▶ [Exercise objective]: In the listing below, find every line with the string "noopener" and pull it out.

▶ [Given information]:
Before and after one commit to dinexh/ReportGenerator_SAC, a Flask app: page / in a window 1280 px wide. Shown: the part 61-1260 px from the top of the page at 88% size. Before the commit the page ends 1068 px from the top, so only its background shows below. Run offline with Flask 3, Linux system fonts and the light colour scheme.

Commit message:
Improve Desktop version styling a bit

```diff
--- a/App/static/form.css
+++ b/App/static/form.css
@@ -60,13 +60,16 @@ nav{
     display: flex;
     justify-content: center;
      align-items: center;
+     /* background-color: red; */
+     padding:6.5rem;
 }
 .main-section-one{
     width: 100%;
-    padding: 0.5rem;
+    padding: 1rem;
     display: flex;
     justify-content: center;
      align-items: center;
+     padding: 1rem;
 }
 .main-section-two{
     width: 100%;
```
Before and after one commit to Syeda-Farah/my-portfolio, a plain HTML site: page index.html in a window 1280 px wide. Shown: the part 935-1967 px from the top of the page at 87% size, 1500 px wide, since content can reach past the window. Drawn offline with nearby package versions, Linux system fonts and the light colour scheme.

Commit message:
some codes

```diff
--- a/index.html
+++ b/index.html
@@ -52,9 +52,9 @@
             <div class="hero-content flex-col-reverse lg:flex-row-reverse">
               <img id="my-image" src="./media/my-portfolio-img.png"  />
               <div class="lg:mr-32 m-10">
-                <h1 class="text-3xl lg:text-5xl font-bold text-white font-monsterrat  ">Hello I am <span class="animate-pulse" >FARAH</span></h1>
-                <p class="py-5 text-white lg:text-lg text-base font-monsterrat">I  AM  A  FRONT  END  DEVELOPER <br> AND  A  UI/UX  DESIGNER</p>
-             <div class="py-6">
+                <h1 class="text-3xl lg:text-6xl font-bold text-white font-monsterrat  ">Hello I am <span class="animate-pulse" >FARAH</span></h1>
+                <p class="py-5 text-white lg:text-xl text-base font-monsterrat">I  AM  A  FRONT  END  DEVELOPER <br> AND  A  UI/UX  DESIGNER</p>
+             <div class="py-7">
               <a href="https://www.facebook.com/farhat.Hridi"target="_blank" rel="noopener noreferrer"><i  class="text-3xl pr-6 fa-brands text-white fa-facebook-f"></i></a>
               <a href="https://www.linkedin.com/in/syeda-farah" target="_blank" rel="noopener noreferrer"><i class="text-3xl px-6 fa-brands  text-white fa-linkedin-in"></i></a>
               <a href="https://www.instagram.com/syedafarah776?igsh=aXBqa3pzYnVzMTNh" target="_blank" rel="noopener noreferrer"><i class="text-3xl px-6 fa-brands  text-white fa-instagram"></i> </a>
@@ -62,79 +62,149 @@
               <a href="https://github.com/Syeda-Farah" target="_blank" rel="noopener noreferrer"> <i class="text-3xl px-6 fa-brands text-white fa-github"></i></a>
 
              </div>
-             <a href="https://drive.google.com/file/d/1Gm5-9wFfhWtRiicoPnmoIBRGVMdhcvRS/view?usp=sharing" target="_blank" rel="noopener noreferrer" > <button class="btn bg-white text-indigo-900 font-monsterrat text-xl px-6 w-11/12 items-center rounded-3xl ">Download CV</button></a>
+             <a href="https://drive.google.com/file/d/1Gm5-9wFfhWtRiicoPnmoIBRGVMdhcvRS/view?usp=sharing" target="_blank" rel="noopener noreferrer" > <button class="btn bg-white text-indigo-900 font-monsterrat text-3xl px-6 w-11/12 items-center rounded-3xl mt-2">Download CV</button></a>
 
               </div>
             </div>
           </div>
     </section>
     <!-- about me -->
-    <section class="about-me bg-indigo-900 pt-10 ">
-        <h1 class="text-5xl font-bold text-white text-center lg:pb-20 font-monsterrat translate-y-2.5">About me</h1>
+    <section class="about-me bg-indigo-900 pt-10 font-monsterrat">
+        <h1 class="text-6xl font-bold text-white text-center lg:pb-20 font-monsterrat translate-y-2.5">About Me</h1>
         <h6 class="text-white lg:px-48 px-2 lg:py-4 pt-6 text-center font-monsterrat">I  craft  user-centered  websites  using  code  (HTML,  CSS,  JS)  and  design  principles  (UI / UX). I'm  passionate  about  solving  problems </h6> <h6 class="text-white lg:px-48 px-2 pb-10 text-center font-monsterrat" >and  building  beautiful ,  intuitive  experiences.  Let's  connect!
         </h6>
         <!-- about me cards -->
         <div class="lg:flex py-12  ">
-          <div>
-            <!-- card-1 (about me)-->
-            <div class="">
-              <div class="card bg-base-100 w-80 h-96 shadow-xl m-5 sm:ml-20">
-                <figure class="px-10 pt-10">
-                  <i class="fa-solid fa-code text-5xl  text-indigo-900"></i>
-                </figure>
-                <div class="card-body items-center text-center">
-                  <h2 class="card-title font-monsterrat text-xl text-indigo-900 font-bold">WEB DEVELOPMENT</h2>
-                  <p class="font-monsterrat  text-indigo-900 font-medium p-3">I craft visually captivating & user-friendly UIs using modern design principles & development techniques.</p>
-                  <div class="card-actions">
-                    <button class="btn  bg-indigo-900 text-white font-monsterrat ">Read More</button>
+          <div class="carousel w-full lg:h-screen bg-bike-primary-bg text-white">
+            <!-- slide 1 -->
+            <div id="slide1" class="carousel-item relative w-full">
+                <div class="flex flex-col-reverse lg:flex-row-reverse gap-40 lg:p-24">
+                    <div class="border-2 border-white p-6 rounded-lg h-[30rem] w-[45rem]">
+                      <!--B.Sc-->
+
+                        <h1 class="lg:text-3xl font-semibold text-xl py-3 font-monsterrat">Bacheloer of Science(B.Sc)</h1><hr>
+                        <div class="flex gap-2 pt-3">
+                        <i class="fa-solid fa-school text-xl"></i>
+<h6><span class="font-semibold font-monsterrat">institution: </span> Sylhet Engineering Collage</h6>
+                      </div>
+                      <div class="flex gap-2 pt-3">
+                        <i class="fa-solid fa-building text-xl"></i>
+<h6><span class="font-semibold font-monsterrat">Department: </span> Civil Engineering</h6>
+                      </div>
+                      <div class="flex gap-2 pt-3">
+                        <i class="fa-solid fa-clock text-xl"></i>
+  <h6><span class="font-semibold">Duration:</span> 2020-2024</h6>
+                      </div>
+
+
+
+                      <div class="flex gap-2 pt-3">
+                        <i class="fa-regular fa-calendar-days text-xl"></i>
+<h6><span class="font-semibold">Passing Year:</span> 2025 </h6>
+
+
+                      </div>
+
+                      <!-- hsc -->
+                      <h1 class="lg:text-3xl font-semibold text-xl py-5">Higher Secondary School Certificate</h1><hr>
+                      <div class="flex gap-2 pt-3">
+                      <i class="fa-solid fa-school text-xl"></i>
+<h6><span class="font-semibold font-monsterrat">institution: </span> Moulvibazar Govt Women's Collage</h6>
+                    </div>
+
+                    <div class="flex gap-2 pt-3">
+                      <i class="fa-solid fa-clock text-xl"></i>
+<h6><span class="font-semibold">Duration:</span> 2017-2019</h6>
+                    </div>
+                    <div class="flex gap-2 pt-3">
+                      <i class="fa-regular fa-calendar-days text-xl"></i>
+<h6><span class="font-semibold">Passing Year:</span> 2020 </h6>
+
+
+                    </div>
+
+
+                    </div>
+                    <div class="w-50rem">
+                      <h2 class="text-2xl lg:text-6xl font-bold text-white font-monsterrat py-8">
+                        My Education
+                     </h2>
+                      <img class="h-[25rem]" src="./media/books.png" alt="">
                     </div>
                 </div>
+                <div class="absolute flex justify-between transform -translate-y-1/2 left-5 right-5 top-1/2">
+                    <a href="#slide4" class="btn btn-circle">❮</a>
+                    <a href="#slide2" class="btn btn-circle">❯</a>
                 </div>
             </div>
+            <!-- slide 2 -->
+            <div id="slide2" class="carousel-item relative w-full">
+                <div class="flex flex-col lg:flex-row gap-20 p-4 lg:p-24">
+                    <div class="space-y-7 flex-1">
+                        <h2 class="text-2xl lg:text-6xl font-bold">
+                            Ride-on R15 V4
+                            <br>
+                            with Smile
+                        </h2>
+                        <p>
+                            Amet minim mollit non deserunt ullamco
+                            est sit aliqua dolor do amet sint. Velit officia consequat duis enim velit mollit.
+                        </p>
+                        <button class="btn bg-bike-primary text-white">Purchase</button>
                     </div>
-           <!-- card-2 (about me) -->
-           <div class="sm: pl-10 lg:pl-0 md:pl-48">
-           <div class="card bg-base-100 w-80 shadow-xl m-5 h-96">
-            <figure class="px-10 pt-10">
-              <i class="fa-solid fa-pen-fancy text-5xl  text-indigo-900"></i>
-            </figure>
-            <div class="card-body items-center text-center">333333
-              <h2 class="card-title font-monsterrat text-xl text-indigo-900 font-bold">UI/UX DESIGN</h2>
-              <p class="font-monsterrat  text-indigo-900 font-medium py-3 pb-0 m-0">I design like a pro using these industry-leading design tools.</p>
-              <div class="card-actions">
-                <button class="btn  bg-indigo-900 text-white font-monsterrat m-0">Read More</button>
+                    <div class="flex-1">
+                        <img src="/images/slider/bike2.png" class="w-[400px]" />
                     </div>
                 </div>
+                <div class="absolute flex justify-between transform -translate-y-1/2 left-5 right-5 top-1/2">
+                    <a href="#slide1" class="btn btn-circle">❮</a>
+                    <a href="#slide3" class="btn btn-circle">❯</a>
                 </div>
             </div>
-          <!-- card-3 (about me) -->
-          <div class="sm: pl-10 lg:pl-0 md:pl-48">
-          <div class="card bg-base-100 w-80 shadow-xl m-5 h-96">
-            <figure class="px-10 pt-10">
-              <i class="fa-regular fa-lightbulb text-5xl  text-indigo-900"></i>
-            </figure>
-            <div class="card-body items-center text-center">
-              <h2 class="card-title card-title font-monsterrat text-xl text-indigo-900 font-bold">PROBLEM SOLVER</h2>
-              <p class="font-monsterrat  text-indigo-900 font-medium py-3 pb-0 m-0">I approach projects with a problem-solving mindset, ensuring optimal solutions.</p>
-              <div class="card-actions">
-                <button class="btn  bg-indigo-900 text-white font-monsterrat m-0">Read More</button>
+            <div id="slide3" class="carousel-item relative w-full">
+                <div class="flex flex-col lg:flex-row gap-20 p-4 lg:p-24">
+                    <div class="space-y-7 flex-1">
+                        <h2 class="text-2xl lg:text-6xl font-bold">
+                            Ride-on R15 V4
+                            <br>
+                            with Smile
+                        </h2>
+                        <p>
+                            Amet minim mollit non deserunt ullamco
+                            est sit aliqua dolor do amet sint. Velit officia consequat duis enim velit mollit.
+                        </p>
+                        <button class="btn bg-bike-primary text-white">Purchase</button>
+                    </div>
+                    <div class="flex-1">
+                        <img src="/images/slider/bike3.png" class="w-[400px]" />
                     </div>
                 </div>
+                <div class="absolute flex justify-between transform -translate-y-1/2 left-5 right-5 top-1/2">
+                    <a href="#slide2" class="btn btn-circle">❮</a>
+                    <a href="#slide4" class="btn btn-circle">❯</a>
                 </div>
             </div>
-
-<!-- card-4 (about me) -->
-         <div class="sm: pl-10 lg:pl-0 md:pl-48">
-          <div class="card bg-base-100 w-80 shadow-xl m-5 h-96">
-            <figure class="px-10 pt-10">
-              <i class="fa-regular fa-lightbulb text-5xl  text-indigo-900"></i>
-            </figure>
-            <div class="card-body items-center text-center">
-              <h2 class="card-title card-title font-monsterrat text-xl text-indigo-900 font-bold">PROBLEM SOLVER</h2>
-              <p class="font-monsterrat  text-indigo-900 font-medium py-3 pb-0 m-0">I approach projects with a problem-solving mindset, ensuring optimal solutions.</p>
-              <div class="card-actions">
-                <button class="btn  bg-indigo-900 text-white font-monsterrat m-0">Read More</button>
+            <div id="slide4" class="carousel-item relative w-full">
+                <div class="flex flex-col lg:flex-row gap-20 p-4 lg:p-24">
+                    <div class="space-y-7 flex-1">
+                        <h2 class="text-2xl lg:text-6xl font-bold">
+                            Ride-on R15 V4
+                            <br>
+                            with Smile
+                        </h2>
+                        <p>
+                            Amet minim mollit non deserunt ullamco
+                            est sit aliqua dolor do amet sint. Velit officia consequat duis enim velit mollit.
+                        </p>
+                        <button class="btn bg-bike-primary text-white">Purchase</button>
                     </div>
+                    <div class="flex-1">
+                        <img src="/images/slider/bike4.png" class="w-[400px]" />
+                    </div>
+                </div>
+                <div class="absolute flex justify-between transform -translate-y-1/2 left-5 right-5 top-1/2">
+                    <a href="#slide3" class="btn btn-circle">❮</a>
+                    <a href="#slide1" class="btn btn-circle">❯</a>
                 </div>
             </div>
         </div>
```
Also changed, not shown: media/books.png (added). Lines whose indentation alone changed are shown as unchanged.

▶ [Exercise response]:
               <a href="https://www.facebook.com/farhat.Hridi"target="_blank" rel="noopener noreferrer"><i  class="text-3xl pr-6 fa-brands text-white fa-facebook-f"></i></a>
               <a href="https://www.linkedin.com/in/syeda-farah" target="_blank" rel="noopener noreferrer"><i class="text-3xl px-6 fa-brands  text-white fa-linkedin-in"></i></a>
               <a href="https://www.instagram.com/syedafarah776?igsh=aXBqa3pzYnVzMTNh" target="_blank" rel="noopener noreferrer"><i class="text-3xl px-6 fa-brands  text-white fa-instagram"></i> </a>
               <a href="https://github.com/Syeda-Farah" target="_blank" rel="noopener noreferrer"> <i class="text-3xl px-6 fa-brands text-white fa-github"></i></a>
-             <a href="https://drive.google.com/file/d/1Gm5-9wFfhWtRiicoPnmoIBRGVMdhcvRS/view?usp=sharing" target="_blank" rel="noopener noreferrer" > <button class="btn bg-white text-indigo-900 font-monsterrat text-xl px-6 w-11/12 items-center rounded-3xl ">Download CV</button></a>
+             <a href="https://drive.google.com/file/d/1Gm5-9wFfhWtRiicoPnmoIBRGVMdhcvRS/view?usp=sharing" target="_blank" rel="noopener noreferrer" > <button class="btn bg-white text-indigo-900 font-monsterrat text-3xl px-6 w-11/12 items-center rounded-3xl mt-2">Download CV</button></a>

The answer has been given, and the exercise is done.